- Avoid restrictive hiring practices. First, you need a policy that requires hiring qualified people with documentation, regardless whether they’re citizens or permanent residents. For qualified applicants, don’t consider the expiration date of work authorization or ask for an INS document to confirm the date. You can, however, require new hires or employees to periodically show proof of continuing eligibility.
- Don’t jump the gun. You can conduct the I-9 verification process before a new hire starts work, but never initiate it before a job offer is made and accepted. Not hiring someone after seeing documents that reveal citizenship status, age, and national origin could be grounds for a discrimination claim.
Employers must complete the I-9 verification process within three business days of an employee’s first day on the job. The only exception occurs when new employees lack a required piece of documentation and show a receipt proving they have applied for replacement documents. In such cases, all documents must be presented and the I-9 form completed within 90 days of the first day of work.
If the documentation is not produced, the person cannot continue to work. Your company can suspend the employee without pay until the documents are obtained.

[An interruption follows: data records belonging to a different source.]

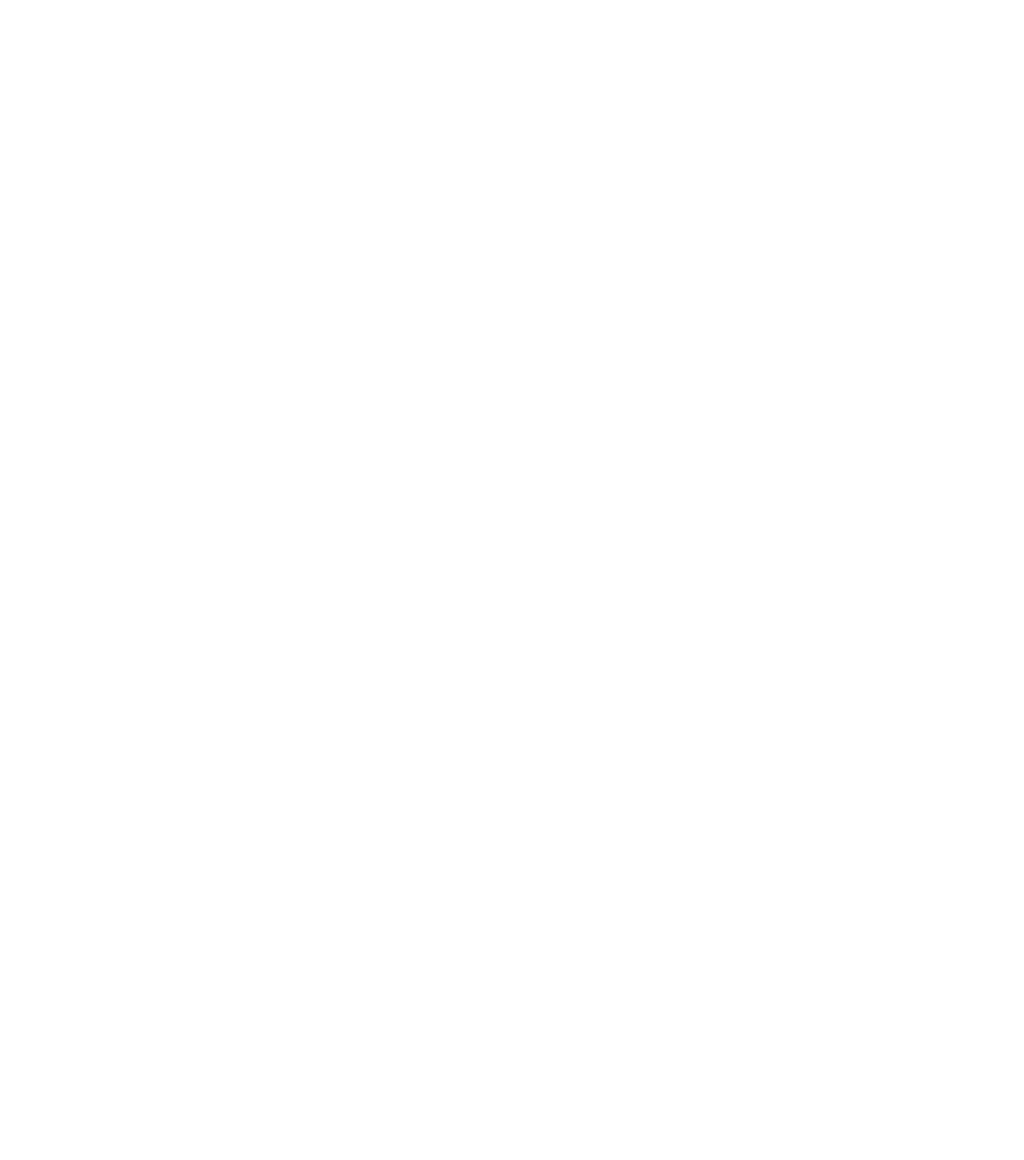
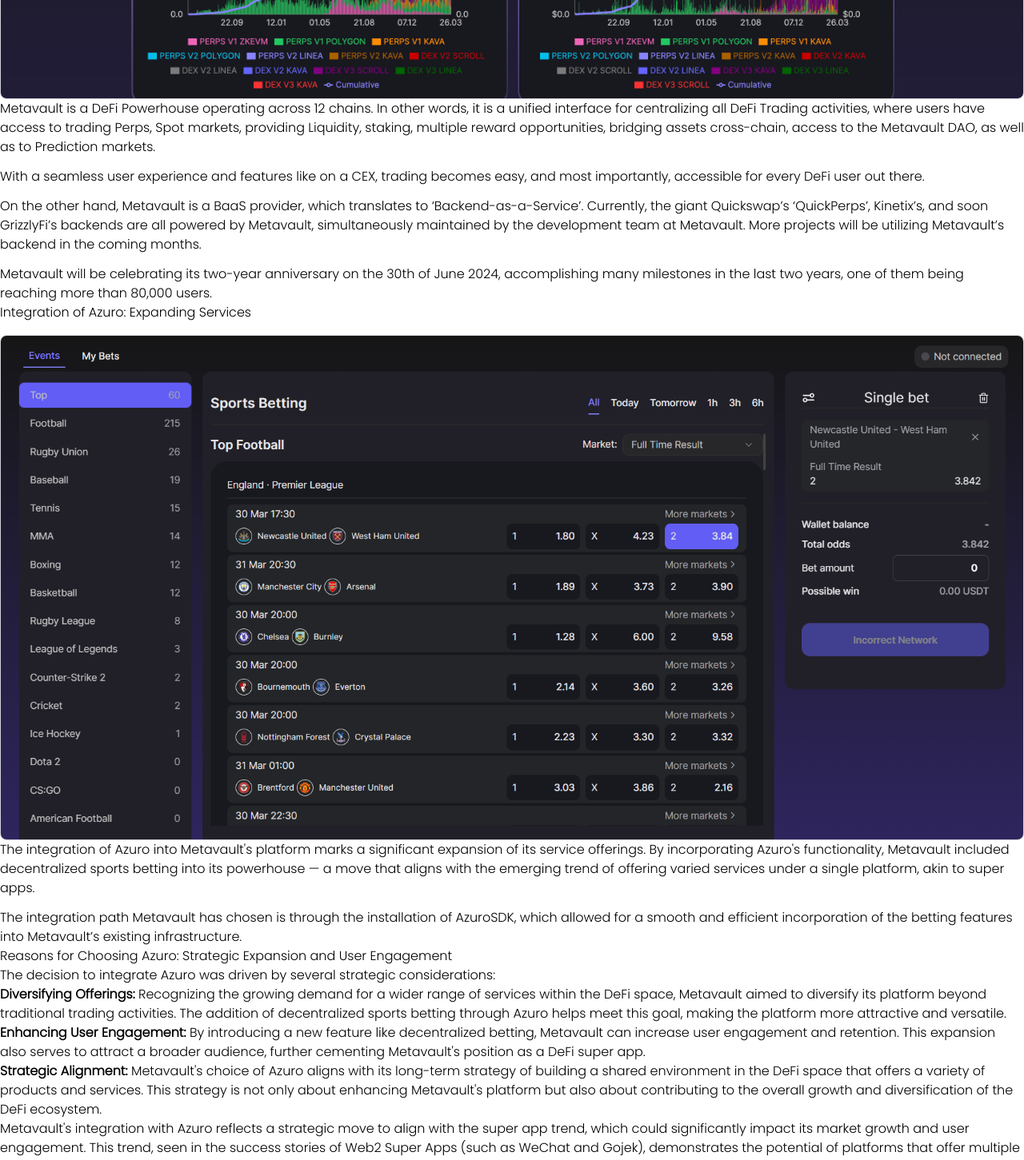
Before and after one commit to Azuro-protocol/gem-docs, a Next.js app: page /cases/metavault in a window 1280 px wide. Before the commit this address had no page. Shown: the part 640-2091 px from the top of the page at 80% size. Before the commit the page ends 800 px from the top, so only its background shows below. Built offline with nearby package versions, Linux system fonts and the light colour scheme.

Commit message:
add metavault case study and img

```diff
--- a/pages/cases/_meta.json
+++ b/pages/cases/_meta.json
@@ -1,6 +1,7 @@
 {
   "overview": "Overview",
   "boxbet": "BoxBet: an app within an app",
+  "metavault": "Metavault: bringing super app trend to DeFi",
   "purebet": "Purebet: onchain sports predictions liquidity aggregator",
   "betswirl": "BetSwirl: a Web3 iGaming platform"
 }
--- /dev/null
+++ b/pages/cases/metavault.mdx
@@ -0,0 +1,39 @@
+import { Image } from 'components'
+
+### About Metavault: Building a DeFi Powerhouse
+
+<Image
+  src="/images/cases/metavault.png"
+  width={2000}
+  height={1000}
+/>
+
+Metavault is a DeFi Powerhouse operating across 12 chains. In other words, it is a unified interface for centralizing all DeFi Trading activities, where users have access to trading Perps, Spot markets, providing Liquidity, staking, multiple reward opportunities, bridging assets cross-chain, access to the Metavault DAO, as well as to Prediction markets.
+
+With a seamless user experience and features like on a CEX, trading becomes easy, and most importantly, accessible for every DeFi user out there.
+
+On the other hand, Metavault is a BaaS provider, which translates to ‘Backend-as-a-Service’. Currently, the giant Quickswap’s ‘QuickPerps’, Kinetix’s, and soon GrizzlyFi’s backends are all powered by Metavault, simultaneously maintained by the development team at Metavault. More projects will be utilizing Metavault’s backend in the coming months.
+
+Metavault will be celebrating its two-year anniversary on the 30th of June 2024, accomplishing many milestones in the last two years, one of them being reaching more than 80,000 users.
+
+### Integration of Azuro: Expanding Services
+
+<Image
+  src="/images/cases/metavault-sports.png"
+  width={2000}
+  height={1000}
+/>
+
+The integration of Azuro into Metavault's platform marks a significant expansion of its service offerings. By incorporating Azuro's functionality, Metavault included decentralized sports betting into its powerhouse — a move that aligns with the emerging trend of offering varied services under a single platform, akin to super apps.
+
+The integration path Metavault has chosen is through the installation of AzuroSDK, which allowed for a smooth and efficient incorporation of the betting features into Metavault’s existing infrastructure.
+
+### Reasons for Choosing Azuro: Strategic Expansion and User Engagement
+
+The decision to integrate Azuro was driven by several strategic considerations:
+
+- **Diversifying Offerings:** Recognizing the growing demand for a wider range of services within the DeFi space, Metavault aimed to diversify its platform beyond traditional trading activities. The addition of decentralized sports betting through Azuro helps meet this goal, making the platform more attractive and versatile.
+- **Enhancing User Engagement:** By introducing a new feature like decentralized betting, Metavault can increase user engagement and retention. This expansion also serves to attract a broader audience, further cementing Metavault's position as a DeFi super app.
+- **Strategic Alignment:** Metavault's choice of Azuro aligns with its long-term strategy of building a shared environment in the DeFi space that offers a variety of products and services. This strategy is not only about enhancing Metavault's platform but also about contributing to the overall growth and diversification of the DeFi ecosystem.
+
+Metavault's integration with Azuro reflects a strategic move to align with the super app trend, which could significantly impact its market growth and user engagement. This trend, seen in the success stories of Web2 Super Apps (such as WeChat and Gojek), demonstrates the potential of platforms that offer multiple integrated services.
```
Also changed, not shown: public/images/cases/metavault-sports.png (added), public/images/cases/metavault.png (added).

These legal requirements may seem difficult, but in the long run, you save legal hassles and financial penalties by complying.
(Establishes identity and eligibility)
– U.S. Passport;
– Certificate of U.S. Citizenship;
– Certificate of Naturalization;
– Properly stamped, unexpired foreign passport;
– Alien Registration Receipt Card with photograph;
– Temporary Resident Card;
– Employment Authorization Card;
– Reentry Permit; and
– Refugee Travel Document.
(Establishes only identity)
– Driver’s license or ID issued by a state or outlying possession of the U.S.;
– ID issued by federal, state or local government agencies;
– School ID with photograph;
– Voter registration card;
– U.S. military card or draft record;
– Military dependent’s ID card;
– U.S. Coast Guard Merchant Mariner Card; and
– Native American tribal document.
(Establishes work eligibility)
– U.S. Social Security card (other than a card stating it is not valid for employment);
– U.S. State Department Certification of Birth Abroad;
– Original or certified copy of a U.S. birth certificate;
– Native American tribal document;
– U.S. Citizen ID Card; and
– ID Card for use of Resident Citizen in the United States.